president Patrick LaForge will be like a proud parent as he sits in Calgary's McMahon Stadium on Feb. 20 for the 2011 Tim Hortons Heritage Classic.
LaForge will be surrounded by a group of people -- a support system, if you will -- that will understand the cauldron of parental emotions he experiences as the Calgary Flames
play the Montreal Canadiens
After all, the Heritage Classic is his baby, both literally and figuratively.
Back in 2002, LaForge was trying to think of a way to celebrate his team's 25th anniversary when he stumbled upon the idea of a regular-season NHL outdoor game.
"For us, we were reaching out for a slam dunk-great, home run-type idea for our 25th anniversary for a franchise that had some of the greatest players ever -- certainly in modern history and they were current and they were healthy and they still looked young," LaForge told NHL.com. "(Mark) Messier and (Wayne) Gretzky and (Jari) Kurri and all those guys, they still looked like almost they could play."
After almost a year of planning and some sleepless nights, the original Heritage Classic was played in Edmonton back on Nov. 7, 2003.
"We just looked at one another and we knew we had found the recipe for diamonds." -- Edmonton Oilers president Patrick LaForge
LaForge remembers standing there as darkness fell on that bitterly cold evening and getting goose bumps as he stood on the ice for the pre-game ceremonies and saw the jets fly overhead.

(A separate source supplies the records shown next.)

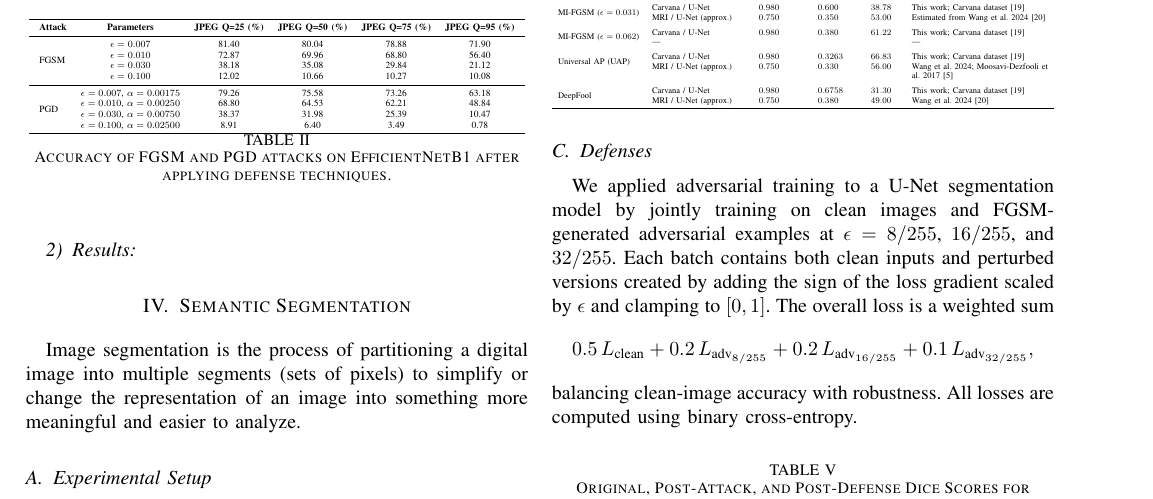
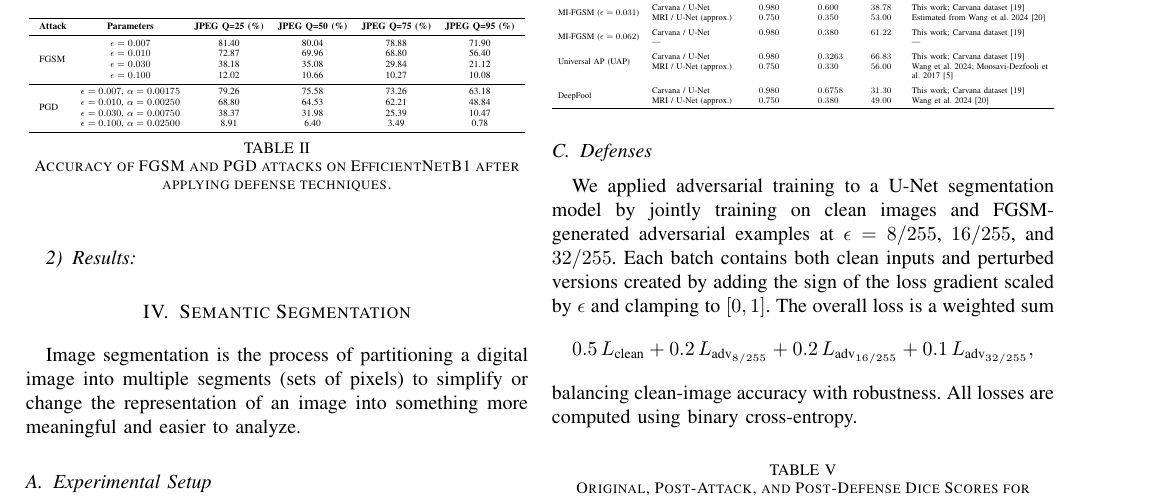
Before and after one commit to Adversarial-Attacks-on-Deeplearning/Adversarial-Attacks-on-Deeplearning-Models, a LaTeX paper (papers/CV/main.tex): part of page 2 of 4, cut so that both start at the same text. Compiled offline with pdfLaTeX.

Commit message:
adjusted a vertical space

```diff
--- a/papers/CV/main.tex
+++ b/papers/CV/main.tex
@@ -212,6 +212,7 @@ We evaluated various adversarial defenses, Adversarial Training, Noise-Fusion Me
 \bottomrule
 \end{tabular}
 }
+\vspace*{1px}
 \caption{Accuracy of FGSM and PGD attacks on EfficientNetB1 after applying defense techniques.}
 \label{tab:combined_defense_results}
 \end{table}
```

Even though it was minus-22 Fahrenheit , the goose bumps were not from the biting cold, but rather from a sense of excitement as he stood next to NHL Commissioner Gary Bettman and listened to more than 60,000 people belt out the Canadian national anthem.
"We just looked at one another and we knew we had found the recipe for diamonds," LaForge said. "You look at this and it's a special event in Edmonton and it is, maybe, one of the greatest events in the history of hockey; but you can do this just about anywhere."
And it has since been done lots of places.
The original Heritage Classic morphed into the Winter Classic in 2008 when the Pittsburgh Penguins
and Buffalo Sabres
played at Buffalo's Ralph Wilson Stadium. The next year, it was the Chicago Blackhawks
and Detroit Red Wings
at Wrigley Field, followed by the Boston Bruins
and the Detroit Red Wings
at Fenway Park. This Jan. 1, it was the Washington Capitals
and the Penguins at Heinz Field, home of the NFL's Pittsburgh Steelers.
But, now, the NHL's outdoor game returns to Canadian soil, its ancestral home thanks to LaForge.
LaForge admits he's a bit sad that Edmonton did not hold onto the outdoor game it created, making it a signature annual event for the City of Champions. But he admitted to feeling a surge of pride knowing that his gift to hockey has become one that keeps on giving all across the North American continent.
"It's just amazing how well (the outdoor game) does so many things so well for us," LaForge said.
On Feb. 20, he will watch the game's transformation from a one-off celebration to the sport's crown jewel -- essentially hockey's version of the NFL's Super Bowl.
And he will do it in person.
That's right, LaForge will cross the demilitarized zone in the ever-raging Battle of Alberta to step foot in Calgary and be at McMahon Stadium as his team's on-ice rival takes hockey's center stage for the night.
"We're taking a busload down from the Heritage crew from 2003, drive down, sit together and enjoy the game," LaForge said.
Everyone in Edmonton that played a role in turning the original Heritage Classic into what it is today will likely be on that bus making the three-hour journey to Calgary. They will toast to the idea of a hockey lifetime and reminisce about the hurdles -- and there were many -- that had to be cleared to turn the Heritage Classic dream into reality.
And those founding mothers and fathers of the Heritage Classic -- so many of them Edmontonians that bleed Oiler blue -- will cheer (although not too loudly) Calgary's crowning moment. LaForge admits he will be at the forefront of the cheering section.
"On the ice, in the battle when we play them, I don't wish them anything good; everything bad," LaForge said. "But off the ice, off the regular game when we are not playing them, the better they do, the better for us because we challenge one another to do everything better.
"So when they are good at something, we have to reach down to get better. I think I wish them the best. I hope it is a sell-out, they have a glorious day and I hope it leaves everybody wanting more. That would be the perfect conclusion."
Judging by the past editions of LaForge's creation, it seems like a foregone conclusion that his wishes will come to pass in the 2011 Tim Hortons Heritage Classic.